Edit difference data
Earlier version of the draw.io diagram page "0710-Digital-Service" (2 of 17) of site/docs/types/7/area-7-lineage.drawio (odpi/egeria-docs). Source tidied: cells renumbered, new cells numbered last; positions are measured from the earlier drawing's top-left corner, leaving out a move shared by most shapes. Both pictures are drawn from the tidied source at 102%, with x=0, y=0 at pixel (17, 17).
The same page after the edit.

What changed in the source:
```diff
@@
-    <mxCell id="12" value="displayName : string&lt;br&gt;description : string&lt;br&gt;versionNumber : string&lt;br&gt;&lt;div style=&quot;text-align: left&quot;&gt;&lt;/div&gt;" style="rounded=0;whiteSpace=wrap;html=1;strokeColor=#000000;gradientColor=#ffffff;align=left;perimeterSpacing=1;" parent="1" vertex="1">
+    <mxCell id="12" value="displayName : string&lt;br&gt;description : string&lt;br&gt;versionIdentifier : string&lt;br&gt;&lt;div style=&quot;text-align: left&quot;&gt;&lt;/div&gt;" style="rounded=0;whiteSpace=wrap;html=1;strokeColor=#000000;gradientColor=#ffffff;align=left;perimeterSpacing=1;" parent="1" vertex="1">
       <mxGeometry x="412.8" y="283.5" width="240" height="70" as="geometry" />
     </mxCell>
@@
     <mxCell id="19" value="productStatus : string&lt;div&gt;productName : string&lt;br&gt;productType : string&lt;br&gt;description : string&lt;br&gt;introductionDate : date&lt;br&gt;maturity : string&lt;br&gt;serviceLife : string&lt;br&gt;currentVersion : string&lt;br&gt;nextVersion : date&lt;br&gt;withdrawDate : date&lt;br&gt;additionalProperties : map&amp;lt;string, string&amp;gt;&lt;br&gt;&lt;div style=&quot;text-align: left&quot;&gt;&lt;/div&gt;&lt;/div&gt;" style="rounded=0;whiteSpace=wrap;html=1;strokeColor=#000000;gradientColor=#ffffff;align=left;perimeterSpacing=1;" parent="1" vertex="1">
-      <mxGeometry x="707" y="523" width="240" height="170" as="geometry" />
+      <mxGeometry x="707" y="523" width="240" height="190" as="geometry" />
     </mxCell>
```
==
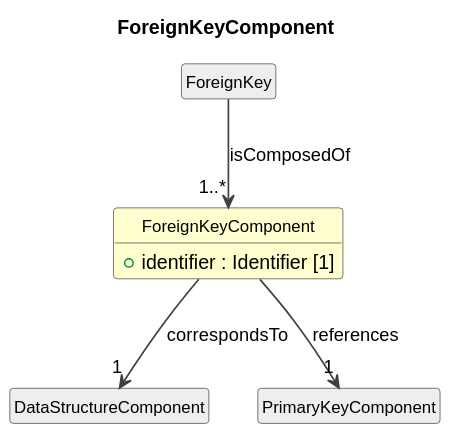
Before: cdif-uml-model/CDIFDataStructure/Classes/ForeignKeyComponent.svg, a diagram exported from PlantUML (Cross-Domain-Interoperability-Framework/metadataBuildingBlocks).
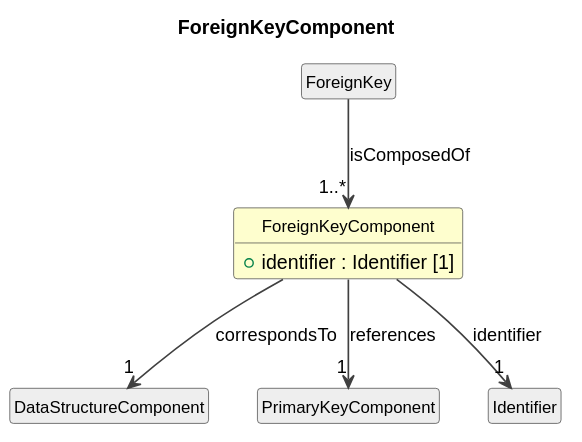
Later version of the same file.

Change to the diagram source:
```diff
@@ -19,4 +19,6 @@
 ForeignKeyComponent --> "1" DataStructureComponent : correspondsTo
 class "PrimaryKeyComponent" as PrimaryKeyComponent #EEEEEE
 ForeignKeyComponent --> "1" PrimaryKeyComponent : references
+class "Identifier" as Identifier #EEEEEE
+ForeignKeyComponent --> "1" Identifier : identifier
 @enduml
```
---
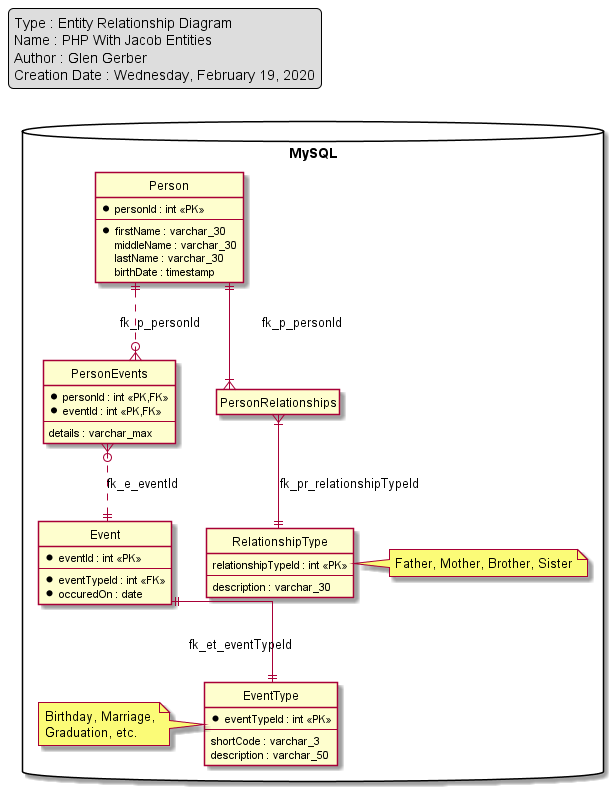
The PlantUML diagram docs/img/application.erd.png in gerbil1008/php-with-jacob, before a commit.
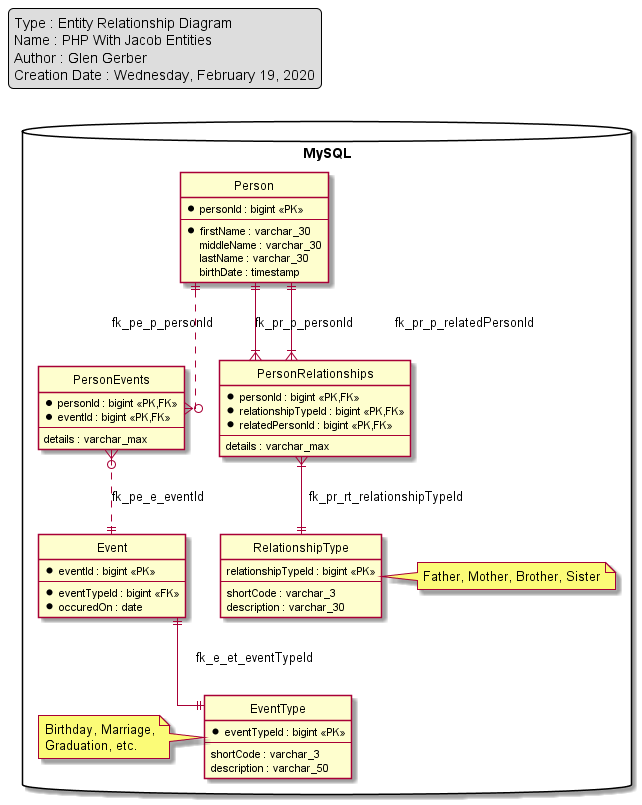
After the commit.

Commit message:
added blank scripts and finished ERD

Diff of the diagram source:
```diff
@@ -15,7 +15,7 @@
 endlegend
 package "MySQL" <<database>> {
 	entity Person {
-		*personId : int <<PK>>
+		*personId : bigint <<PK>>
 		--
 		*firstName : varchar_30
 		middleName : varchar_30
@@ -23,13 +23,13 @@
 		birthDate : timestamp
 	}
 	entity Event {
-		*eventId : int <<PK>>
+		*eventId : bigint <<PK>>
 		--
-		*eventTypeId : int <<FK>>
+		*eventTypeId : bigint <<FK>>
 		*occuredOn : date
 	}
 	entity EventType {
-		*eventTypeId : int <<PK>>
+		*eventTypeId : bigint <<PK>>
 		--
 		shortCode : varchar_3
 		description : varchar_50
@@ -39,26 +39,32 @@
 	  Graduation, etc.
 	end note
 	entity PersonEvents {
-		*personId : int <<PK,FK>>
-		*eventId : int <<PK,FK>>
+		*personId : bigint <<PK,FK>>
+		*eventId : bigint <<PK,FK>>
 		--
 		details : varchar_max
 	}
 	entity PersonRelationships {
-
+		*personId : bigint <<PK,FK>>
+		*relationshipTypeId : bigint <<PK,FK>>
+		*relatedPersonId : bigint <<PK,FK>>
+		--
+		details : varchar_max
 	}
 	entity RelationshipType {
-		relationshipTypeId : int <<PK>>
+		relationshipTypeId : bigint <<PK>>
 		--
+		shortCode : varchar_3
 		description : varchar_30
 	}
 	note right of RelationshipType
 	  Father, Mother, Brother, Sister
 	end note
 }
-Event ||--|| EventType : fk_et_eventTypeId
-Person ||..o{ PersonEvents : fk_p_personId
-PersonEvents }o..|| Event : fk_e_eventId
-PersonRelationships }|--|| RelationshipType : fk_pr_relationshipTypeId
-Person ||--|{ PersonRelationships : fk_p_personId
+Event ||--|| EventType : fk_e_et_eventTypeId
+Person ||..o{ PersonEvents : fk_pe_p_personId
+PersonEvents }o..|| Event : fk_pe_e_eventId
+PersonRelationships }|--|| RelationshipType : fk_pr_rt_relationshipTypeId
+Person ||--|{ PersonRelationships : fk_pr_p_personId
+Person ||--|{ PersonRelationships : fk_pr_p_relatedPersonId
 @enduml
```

WHAT YOU ARE ASKED TO DO – Write out every line of the data that holds the word "left".

TASK SOLUTION –
Earlier version of the draw.io diagram page "0710-Digital-Service" (2 of 17) of site/docs/types/7/area-7-lineage.drawio (odpi/egeria-docs). Source tidied: cells renumbered, new cells numbered last; positions are measured from the earlier drawing's top-left corner, leaving out a move shared by most shapes. Both pictures are drawn from the tidied source at 102%, with x=0, y=0 at pixel (17, 17).
-    <mxCell id="12" value="displayName : string&lt;br&gt;description : string&lt;br&gt;versionNumber : string&lt;br&gt;&lt;div style=&quot;text-align: left&quot;&gt;&lt;/div&gt;" style="rounded=0;whiteSpace=wrap;html=1;strokeColor=#000000;gradientColor=#ffffff;align=left;perimeterSpacing=1;" parent="1" vertex="1">
+    <mxCell id="12" value="displayName : string&lt;br&gt;description : string&lt;br&gt;versionIdentifier : string&lt;br&gt;&lt;div style=&quot;text-align: left&quot;&gt;&lt;/div&gt;" style="rounded=0;whiteSpace=wrap;html=1;strokeColor=#000000;gradientColor=#ffffff;align=left;perimeterSpacing=1;" parent="1" vertex="1">
     <mxCell id="19" value="productStatus : string&lt;div&gt;productName : string&lt;br&gt;productType : string&lt;br&gt;description : string&lt;br&gt;introductionDate : date&lt;br&gt;maturity : string&lt;br&gt;serviceLife : string&lt;br&gt;currentVersion : string&lt;br&gt;nextVersion : date&lt;br&gt;withdrawDate : date&lt;br&gt;additionalProperties : map&amp;lt;string, string&amp;gt;&lt;br&gt;&lt;div style=&quot;text-align: left&quot;&gt;&lt;/div&gt;&lt;/div&gt;" style="rounded=0;whiteSpace=wrap;html=1;strokeColor=#000000;gradientColor=#ffffff;align=left;perimeterSpacing=1;" parent="1" vertex="1">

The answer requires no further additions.